- _EXERCISE INSTRUCTIONS_:
Using the data below, work out how many lines contain "Presentation", and report only that number.

- _AVAILABLE RECORDS_:
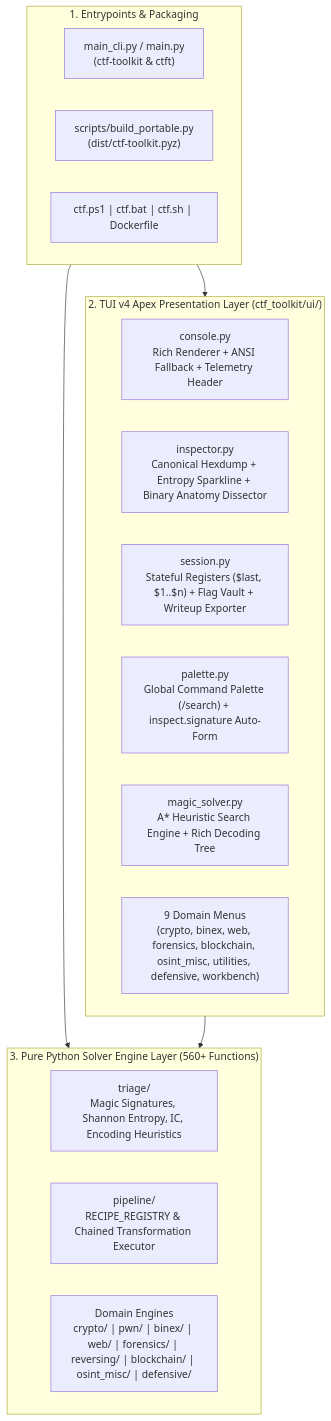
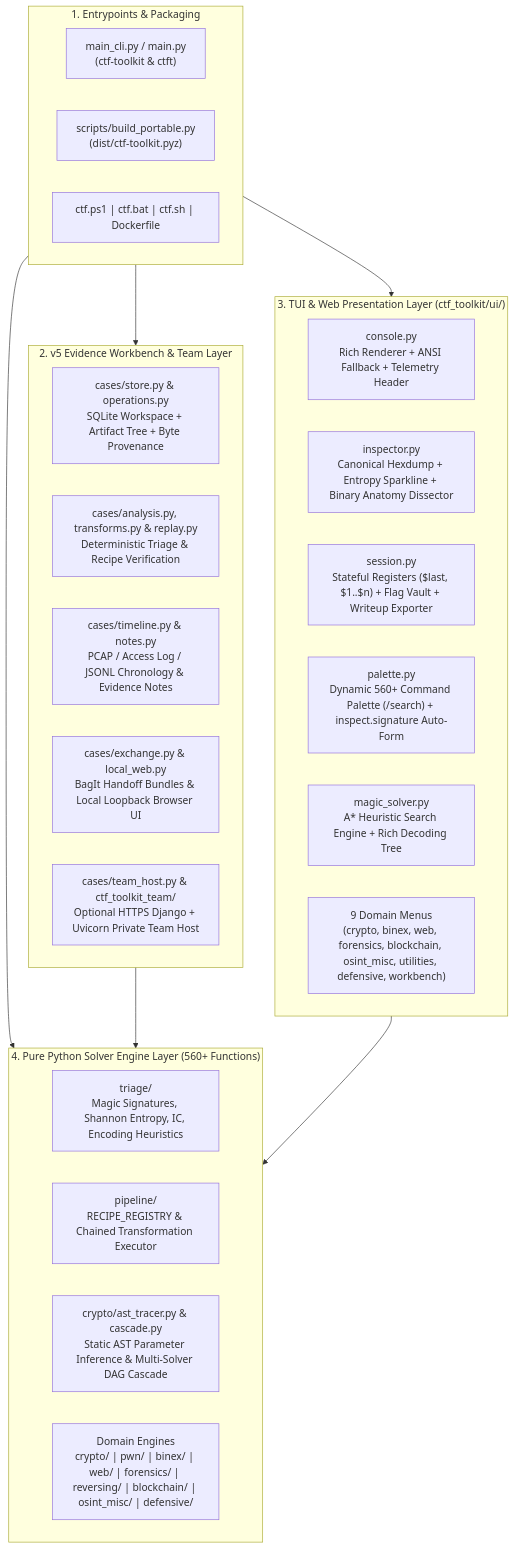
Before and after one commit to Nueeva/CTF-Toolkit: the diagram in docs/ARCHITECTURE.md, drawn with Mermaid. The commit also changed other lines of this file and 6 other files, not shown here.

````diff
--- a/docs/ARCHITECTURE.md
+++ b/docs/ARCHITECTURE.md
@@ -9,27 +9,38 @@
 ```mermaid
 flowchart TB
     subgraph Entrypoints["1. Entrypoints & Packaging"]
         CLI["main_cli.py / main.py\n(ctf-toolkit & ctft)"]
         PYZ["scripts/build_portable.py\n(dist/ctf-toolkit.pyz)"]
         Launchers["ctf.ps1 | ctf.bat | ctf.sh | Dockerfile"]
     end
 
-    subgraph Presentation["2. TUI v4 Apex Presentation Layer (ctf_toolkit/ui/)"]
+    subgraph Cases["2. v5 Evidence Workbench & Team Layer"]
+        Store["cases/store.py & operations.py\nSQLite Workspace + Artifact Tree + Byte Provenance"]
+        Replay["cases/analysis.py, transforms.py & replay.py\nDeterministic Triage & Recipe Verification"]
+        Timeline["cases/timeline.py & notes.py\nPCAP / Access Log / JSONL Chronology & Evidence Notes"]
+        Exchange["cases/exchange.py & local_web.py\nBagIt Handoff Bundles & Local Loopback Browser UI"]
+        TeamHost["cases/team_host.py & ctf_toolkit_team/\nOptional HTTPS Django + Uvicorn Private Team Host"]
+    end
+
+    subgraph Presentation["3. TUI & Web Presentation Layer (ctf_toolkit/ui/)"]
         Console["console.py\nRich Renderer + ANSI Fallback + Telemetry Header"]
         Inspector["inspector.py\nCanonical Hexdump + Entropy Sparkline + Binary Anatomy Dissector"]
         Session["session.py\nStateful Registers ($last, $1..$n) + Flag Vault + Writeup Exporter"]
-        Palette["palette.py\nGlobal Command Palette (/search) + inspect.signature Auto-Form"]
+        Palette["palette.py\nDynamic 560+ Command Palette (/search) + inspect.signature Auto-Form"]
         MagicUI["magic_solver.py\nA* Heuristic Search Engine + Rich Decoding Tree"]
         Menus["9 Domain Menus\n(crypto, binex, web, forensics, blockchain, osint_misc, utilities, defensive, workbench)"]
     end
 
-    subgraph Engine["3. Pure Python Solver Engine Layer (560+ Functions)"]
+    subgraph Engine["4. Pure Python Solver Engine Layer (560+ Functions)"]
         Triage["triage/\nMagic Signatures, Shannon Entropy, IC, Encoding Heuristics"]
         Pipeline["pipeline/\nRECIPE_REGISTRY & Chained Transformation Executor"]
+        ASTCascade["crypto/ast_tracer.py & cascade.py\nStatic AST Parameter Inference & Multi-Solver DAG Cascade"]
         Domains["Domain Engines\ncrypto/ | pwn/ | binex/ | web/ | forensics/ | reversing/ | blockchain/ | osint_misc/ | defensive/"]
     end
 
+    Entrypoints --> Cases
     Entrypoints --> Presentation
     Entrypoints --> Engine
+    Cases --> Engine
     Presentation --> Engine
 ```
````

- _REPLY_:
4